One more person has put on their running shoes for the mayoral race in Wilmington.
Councilwoman Maria Cabrera has entered the crowded race where eight candidates, including current Mayor Dennis Williams, campaign to be the next mayor.
According to campaign leaders, today’s announcement marked a 23 year milestone for Cabrera who started as a city receptionist and later became a cultural affairs liaison under former Mayor Jim Sills. Cabrera currently holds the at-large council seat.
She’s the only woman in the race and, if elected, could make history by becoming the first female mayor of Wilmington.

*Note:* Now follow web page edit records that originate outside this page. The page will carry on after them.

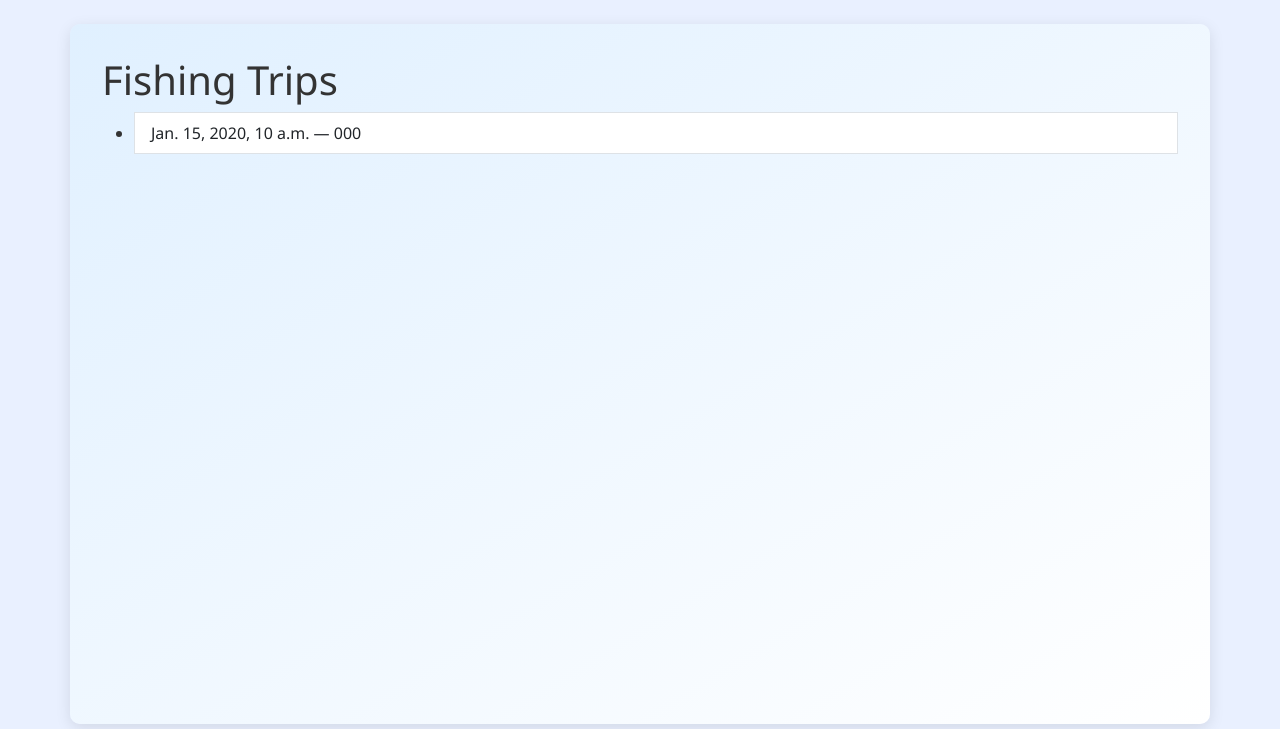
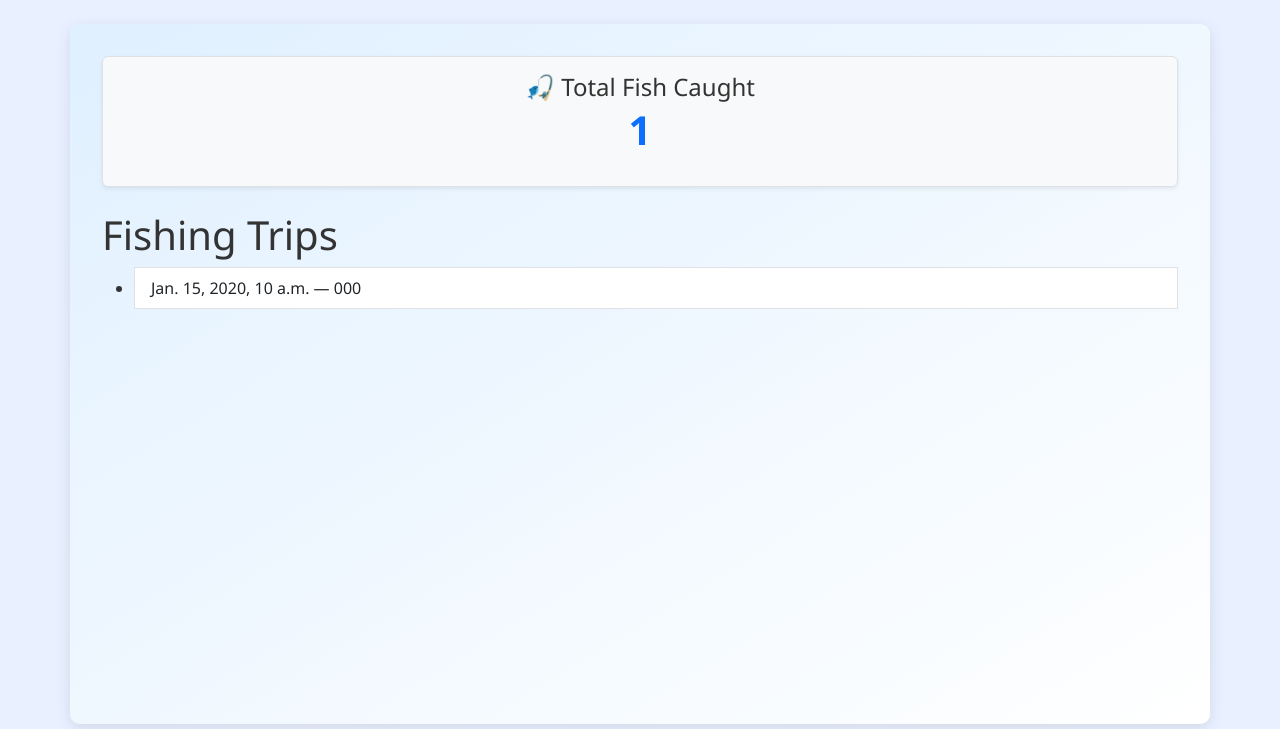
Before and after one commit to Yar00myr/register_of_fishing, a Django app: template project/api/templates/api/fishing_list.html in a window 1280 px wide. Shown: the part 71-800 px from the top of the page. Run offline with Django 3.2, Linux system fonts and the light colour scheme; the template is opened without the code that fills it: most values are stand-ins (such as "Sample title", 1, 10 or a date in 2020).

Commit message:
write classmethod and render total_fish_all_trips on home page

```diff
--- a/project/api/models.py
+++ b/project/api/models.py
@@ -33,6 +33,10 @@ class FishingTrip(models.Model):
     def total_fish_amount(self) -> int:
         return self.catches.aggregate(total=Sum("amount"))["total"] or 0
 
+    @classmethod
+    def total_fish_all_trips(cls) -> int:
+        return cls.objects.aggregate(total=Sum("catches__amount"))["total"] or 0
+
 
 class FishType(models.Model):
     name = models.CharField(max_length=45, unique=True, blank=False)
--- a/project/api/templates/api/_base.html
+++ b/project/api/templates/api/_base.html
@@ -41,6 +41,12 @@
     </header>
 
     <main class="container mt-4">
+
+        <div class="mb-4 p-3 bg-light border rounded text-center shadow-sm">
+            <h4 class="mb-1">🎣 Total Fish Caught</h4>
+            <p class="display-6 fw-bold text-primary">{{ total_fish }}</p>
+        </div>
+
         {% block content %}
         {% endblock %}
     </main>
```
Also changed, not shown: project/api/views/views.py (+7 -1 lines).
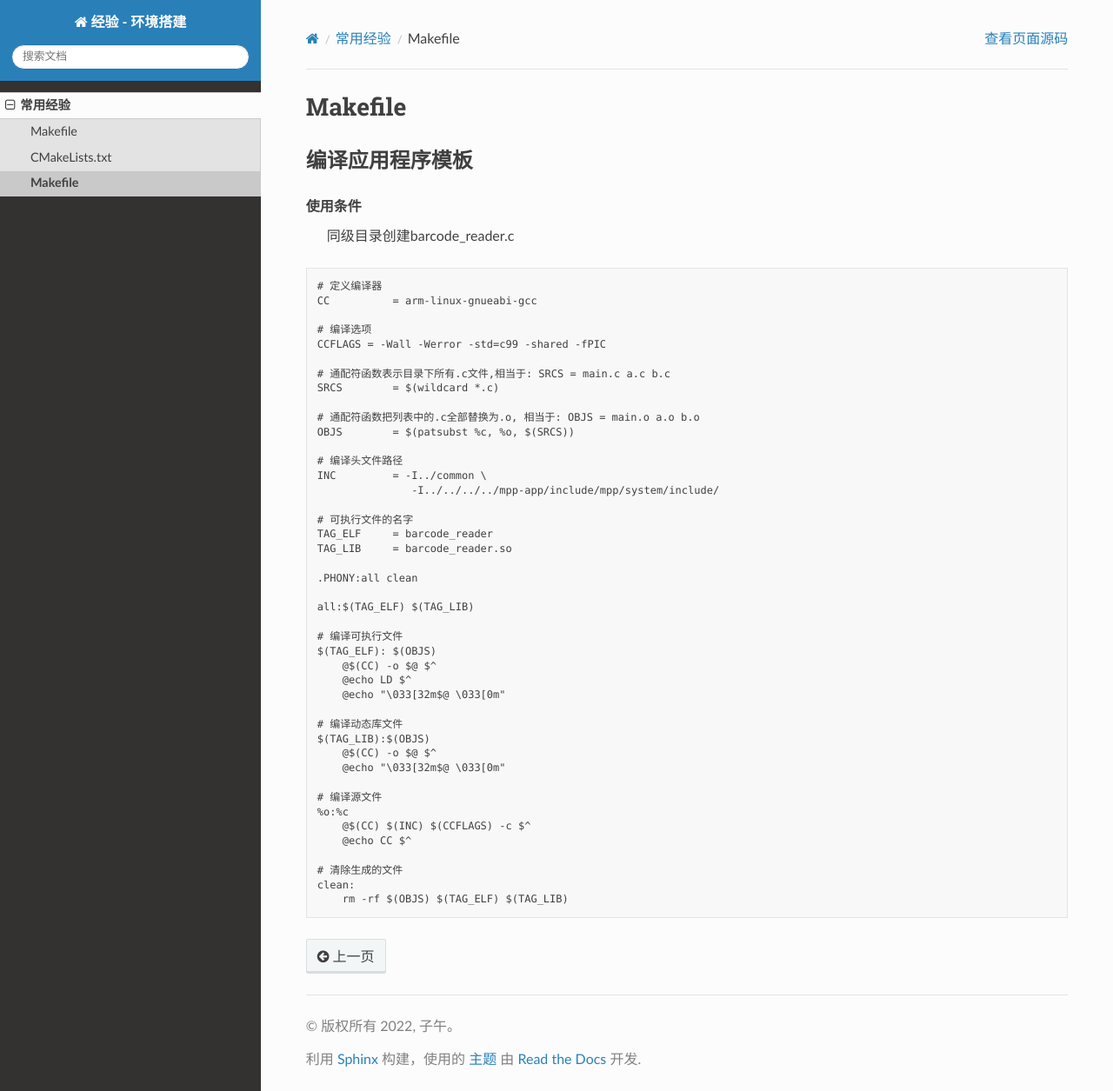
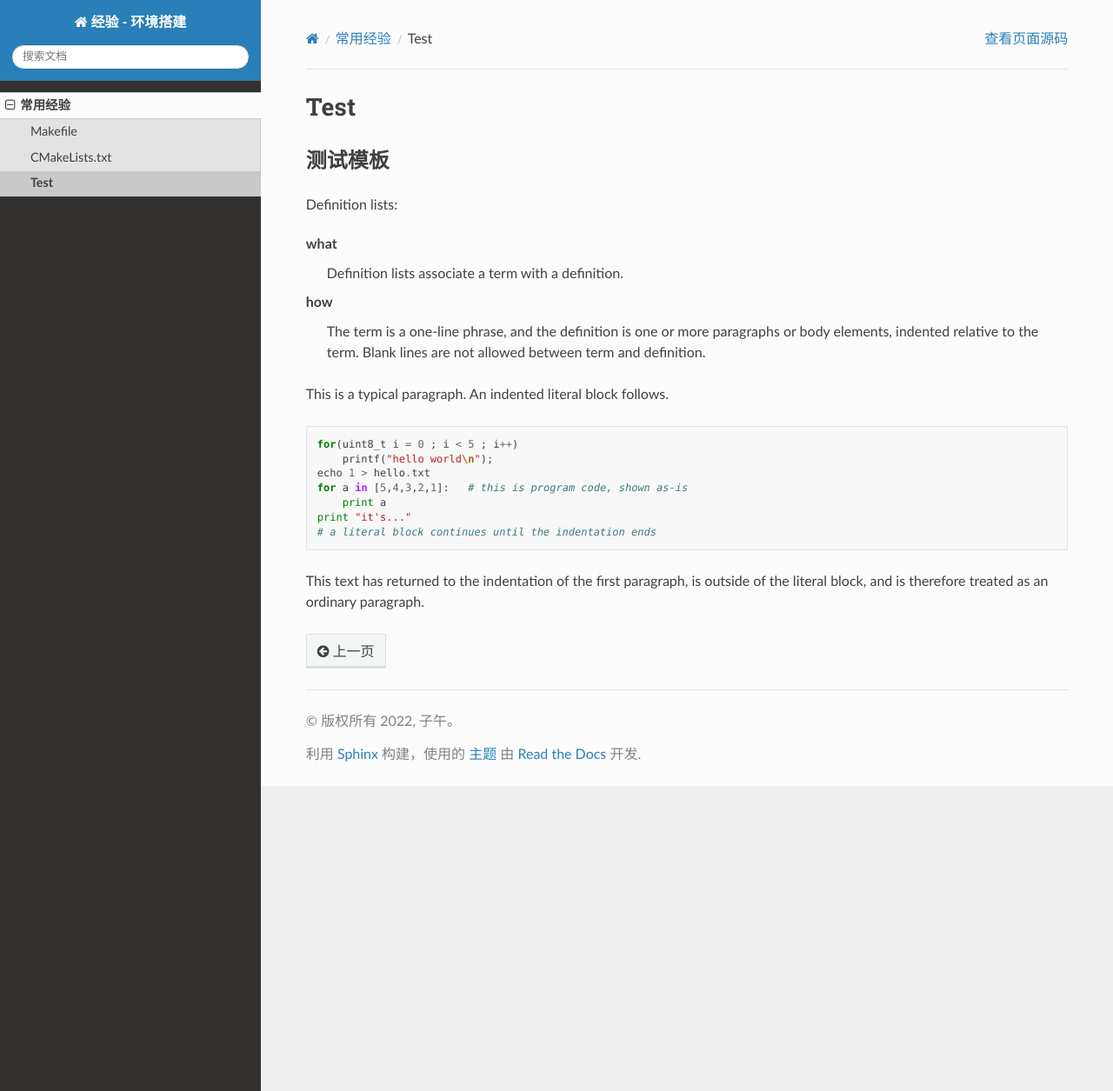
Before and after one commit to lzstudy/exp_linux_app, a Sphinx documentation site: the page built from source/common/test.rst, in a window 1280 px wide and 1255 px high. Shown: the whole window at 87% size. Built offline with Sphinx 7.4.7 and the Read the Docs theme 2.0.0, drawn with Linux system fonts in a browser that asks for light colours.

Commit message:
feat |> 添加结果

```diff
--- a/source/common/cmake.rst
+++ b/source/common/cmake.rst
@@ -2,7 +2,9 @@ CMakeLists.txt
 ^^^^^^^^^^^^^^^^^^^^^^^^^^^^^^^^^^^^^^^^
 
 编译应用程序模板
-----------------------------------------
+    - 同级目录创建barcode_reader.c
+    - 下面的代码拷贝到CMakeLists.txt
+    - 创建build目录, 执行cmake ..
 
 ::
 
--- a/source/common/test.rst
+++ b/source/common/test.rst
@@ -1,55 +1,37 @@
-Makefile
+Test
 ^^^^^^^^^^^^^^^^^^^^^^^^^^^^^^^^^^^^^^^^
 
-编译应用程序模板
+测试模板
 ----------------------------------------
 
-使用条件
-    同级目录创建barcode_reader.c
 
+Definition lists:
+
+what
+  Definition lists associate a term with
+  a definition.
+
+how
+  The term is a one-line phrase, and the
+  definition is one or more paragraphs or
+  body elements, indented relative to the
+  term. Blank lines are not allowed
+  between term and definition.
+
+
+
+This is a typical paragraph.  An indented literal block follows.
 
 ::
 
-    # 定义编译器
-    CC		= arm-linux-gnueabi-gcc
+    for(uint8_t i = 0 ; i < 5 ; i++)
+        printf("hello world\n");
+    echo 1 > hello.txt
+    for a in [5,4,3,2,1]:   # this is program code, shown as-is
+        print a
+    print "it's..."
+    # a literal block continues until the indentation ends
 
-    # 编译选项
-    CCFLAGS = -Wall -Werror -std=c99 -shared -fPIC
-
-    # 通配符函数表示目录下所有.c文件,相当于: SRCS = main.c a.c b.c
-    SRCS 	= $(wildcard *.c)
-
-    # 通配符函数把列表中的.c全部替换为.o, 相当于: OBJS = main.o a.o b.o
-    OBJS	= $(patsubst %c, %o, $(SRCS))
-
-    # 编译头文件路径
-    INC		= -I../common \
-                   -I../../../../mpp-app/include/mpp/system/include/
-
-    # 可执行文件的名字
-    TAG_ELF	= barcode_reader
-    TAG_LIB	= barcode_reader.so
-
-    .PHONY:all clean
-
-    all:$(TAG_ELF) $(TAG_LIB)
-
-    # 编译可执行文件
-    $(TAG_ELF): $(OBJS)
-        @$(CC) -o $@ $^
-        @echo LD $^
-        @echo "\033[32m$@ \033[0m"
-
-    # 编译动态库文件
-    $(TAG_LIB):$(OBJS)
-        @$(CC) -o $@ $^
-        @echo "\033[32m$@ \033[0m"
-
-    # 编译源文件
-    %o:%c
-        @$(CC) $(INC) $(CCFLAGS) -c $^
-        @echo CC $^
-
-    # 清除生成的文件
-    clean:
-        rm -rf $(OBJS) $(TAG_ELF) $(TAG_LIB)
+This text has returned to the indentation of the first paragraph,
+is outside of the literal block, and is therefore treated as an
+ordinary paragraph.
```
Also changed, not shown: source/common/make.rst (+4 -6 lines).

“Wilmington has been electing mayors for almost 200 years, yet we’ve never had a female mayor. I think it’s time,” Cabrera said during her announcement speech on the 800 block of Windsor Street. An area of the city where she claims her hard work eliminated some neighborhood blight.
In the coming weeks, Cabrera plans to release more details about her strategic plan to revitalize communities and how she plans to achieve her goals. She also admitted some people have questioned her motives to run for mayor.
“I have to tell you I wasn’t jumping to enter the race. I watched the field develop closely. I love my city and I want to see it led by a dynamic mayor with great ideas, with a powerful vision for our city. As more candidates enter the race I kept looking for that leader,” said Cabrera, a Trinity Vicinity resident who also vowed to dedicate herself to public safety issues.
So far, Democratic candidates in the race include: Council President Theo Gregory; former Council members Norman Griffiths and Kevin Kelley; Sen. Bob Marshall; Eugene Young and Executive Director of the Riverfront Development Corp. Mike Purzycki.
Steven Washington is the only candidate who will run as an Independent.
In September, voters will have their say in the Democratic primary and again in the November general election.